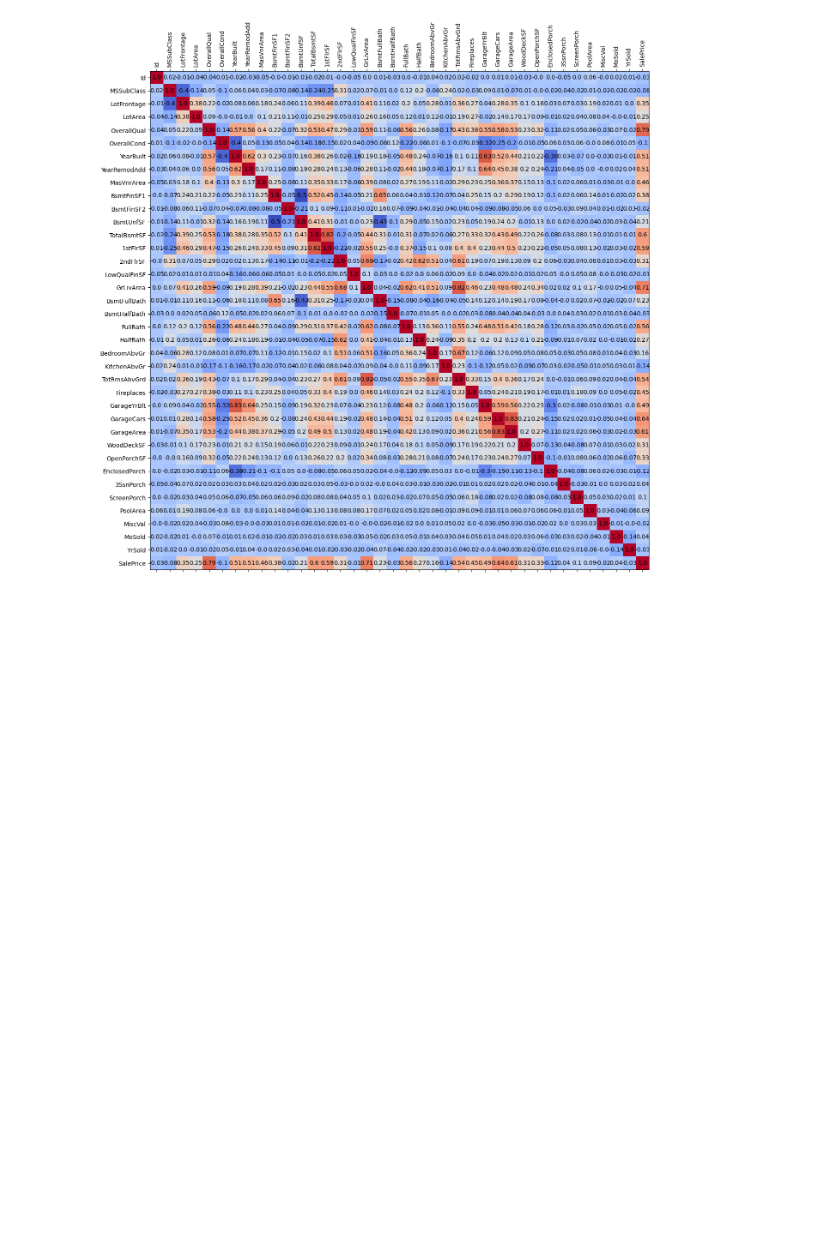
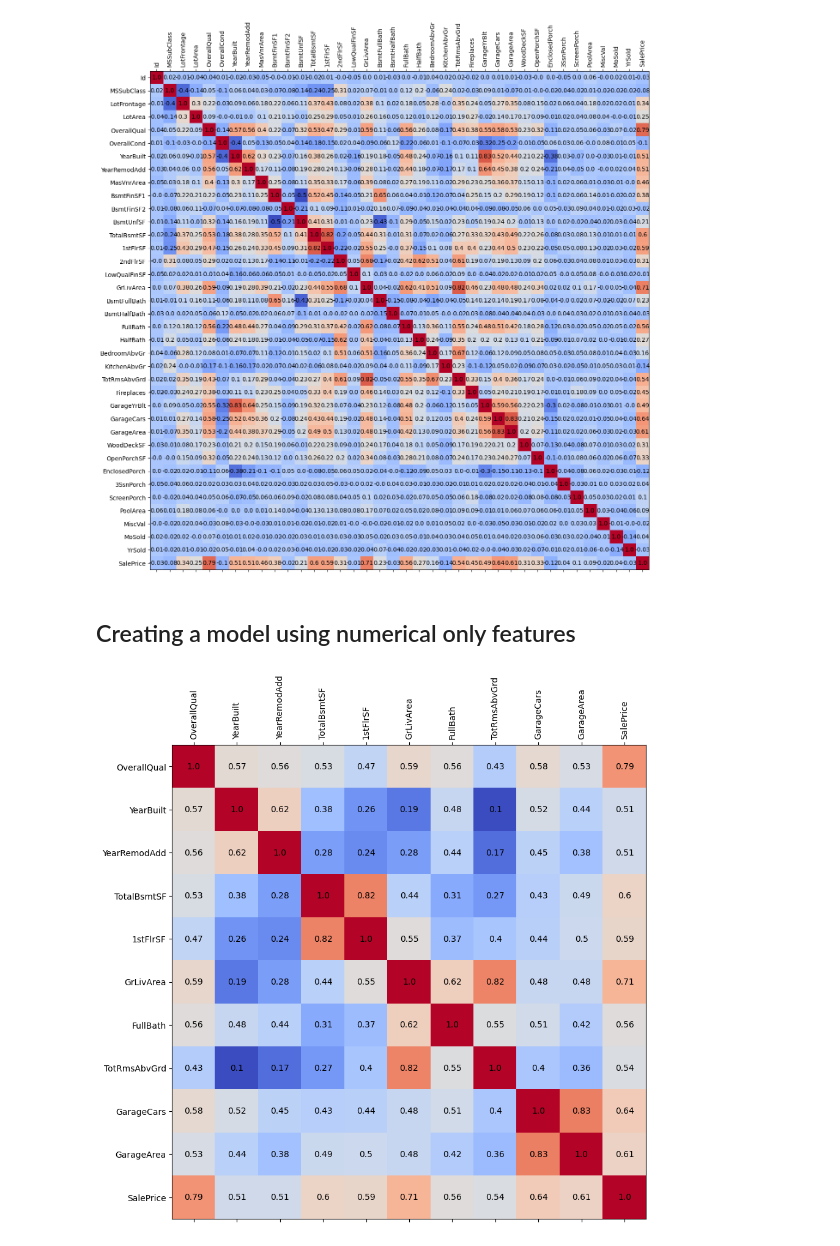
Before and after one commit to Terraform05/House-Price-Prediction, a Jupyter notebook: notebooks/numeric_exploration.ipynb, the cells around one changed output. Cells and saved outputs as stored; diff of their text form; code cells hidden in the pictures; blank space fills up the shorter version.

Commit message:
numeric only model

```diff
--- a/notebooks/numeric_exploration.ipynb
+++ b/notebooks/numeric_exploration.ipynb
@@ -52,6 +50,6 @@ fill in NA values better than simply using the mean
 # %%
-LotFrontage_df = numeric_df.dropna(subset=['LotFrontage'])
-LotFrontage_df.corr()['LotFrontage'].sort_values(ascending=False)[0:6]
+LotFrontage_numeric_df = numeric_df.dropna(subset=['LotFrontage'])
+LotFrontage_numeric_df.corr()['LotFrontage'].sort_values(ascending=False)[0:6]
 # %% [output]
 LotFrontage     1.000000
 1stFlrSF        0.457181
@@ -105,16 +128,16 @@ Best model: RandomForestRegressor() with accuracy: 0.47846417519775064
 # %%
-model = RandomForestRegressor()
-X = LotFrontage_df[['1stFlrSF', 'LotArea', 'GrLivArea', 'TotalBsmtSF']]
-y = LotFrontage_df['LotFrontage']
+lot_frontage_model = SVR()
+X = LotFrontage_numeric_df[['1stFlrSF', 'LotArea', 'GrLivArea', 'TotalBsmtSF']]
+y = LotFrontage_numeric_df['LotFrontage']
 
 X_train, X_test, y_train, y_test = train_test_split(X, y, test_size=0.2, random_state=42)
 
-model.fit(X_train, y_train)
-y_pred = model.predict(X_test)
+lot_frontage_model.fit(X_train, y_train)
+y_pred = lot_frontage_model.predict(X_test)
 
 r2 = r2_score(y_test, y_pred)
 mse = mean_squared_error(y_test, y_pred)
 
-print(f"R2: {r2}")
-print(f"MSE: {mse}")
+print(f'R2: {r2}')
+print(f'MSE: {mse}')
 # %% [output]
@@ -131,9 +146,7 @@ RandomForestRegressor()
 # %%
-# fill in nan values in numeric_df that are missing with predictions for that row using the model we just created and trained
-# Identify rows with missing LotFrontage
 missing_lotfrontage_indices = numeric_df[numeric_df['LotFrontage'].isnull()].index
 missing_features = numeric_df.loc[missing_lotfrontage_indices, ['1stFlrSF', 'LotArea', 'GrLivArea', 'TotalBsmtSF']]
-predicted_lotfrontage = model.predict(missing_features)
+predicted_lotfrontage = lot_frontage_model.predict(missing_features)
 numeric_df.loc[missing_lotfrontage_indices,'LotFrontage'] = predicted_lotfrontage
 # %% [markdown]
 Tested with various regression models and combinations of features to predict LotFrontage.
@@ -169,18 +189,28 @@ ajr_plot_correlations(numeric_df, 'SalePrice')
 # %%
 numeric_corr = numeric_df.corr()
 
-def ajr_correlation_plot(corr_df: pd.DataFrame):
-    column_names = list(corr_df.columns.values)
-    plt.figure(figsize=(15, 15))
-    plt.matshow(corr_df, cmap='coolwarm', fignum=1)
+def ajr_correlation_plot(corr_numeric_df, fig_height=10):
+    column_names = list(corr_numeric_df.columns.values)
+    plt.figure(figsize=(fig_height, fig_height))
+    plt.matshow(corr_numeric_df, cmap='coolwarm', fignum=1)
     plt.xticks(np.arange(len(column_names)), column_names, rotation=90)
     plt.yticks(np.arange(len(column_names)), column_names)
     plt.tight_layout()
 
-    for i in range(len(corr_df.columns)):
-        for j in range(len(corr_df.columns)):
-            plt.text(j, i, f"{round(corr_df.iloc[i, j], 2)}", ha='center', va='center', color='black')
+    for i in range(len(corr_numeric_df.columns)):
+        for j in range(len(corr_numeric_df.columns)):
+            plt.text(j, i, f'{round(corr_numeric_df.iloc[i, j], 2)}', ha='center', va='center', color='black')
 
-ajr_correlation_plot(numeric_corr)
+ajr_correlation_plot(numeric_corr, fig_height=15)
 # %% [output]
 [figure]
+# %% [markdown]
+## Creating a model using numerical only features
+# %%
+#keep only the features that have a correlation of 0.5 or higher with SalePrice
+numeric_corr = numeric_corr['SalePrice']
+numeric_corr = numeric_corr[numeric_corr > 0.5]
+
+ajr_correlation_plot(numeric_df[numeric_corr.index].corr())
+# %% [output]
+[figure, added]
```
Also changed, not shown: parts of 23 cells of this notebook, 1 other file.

* * *

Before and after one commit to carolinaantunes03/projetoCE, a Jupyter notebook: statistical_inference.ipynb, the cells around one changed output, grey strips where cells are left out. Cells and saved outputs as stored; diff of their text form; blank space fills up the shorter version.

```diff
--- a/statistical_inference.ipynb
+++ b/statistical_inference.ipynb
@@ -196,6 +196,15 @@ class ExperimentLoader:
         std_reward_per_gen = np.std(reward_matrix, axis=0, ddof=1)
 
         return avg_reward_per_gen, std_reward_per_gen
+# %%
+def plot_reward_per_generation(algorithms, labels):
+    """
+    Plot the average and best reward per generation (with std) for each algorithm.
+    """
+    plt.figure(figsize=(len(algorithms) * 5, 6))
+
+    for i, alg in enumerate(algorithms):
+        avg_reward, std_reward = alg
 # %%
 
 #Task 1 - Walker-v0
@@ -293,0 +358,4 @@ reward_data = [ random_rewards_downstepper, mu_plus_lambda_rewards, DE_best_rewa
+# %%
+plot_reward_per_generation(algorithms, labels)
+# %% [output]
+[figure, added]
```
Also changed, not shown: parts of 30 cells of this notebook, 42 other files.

What you need to do:
Select and copy every line of the material that holds the string "LotArea".

Task output:
-X = LotFrontage_df[['1stFlrSF', 'LotArea', 'GrLivArea', 'TotalBsmtSF']]
+X = LotFrontage_numeric_df[['1stFlrSF', 'LotArea', 'GrLivArea', 'TotalBsmtSF']]
 missing_features = numeric_df.loc[missing_lotfrontage_indices, ['1stFlrSF', 'LotArea', 'GrLivArea', 'TotalBsmtSF']]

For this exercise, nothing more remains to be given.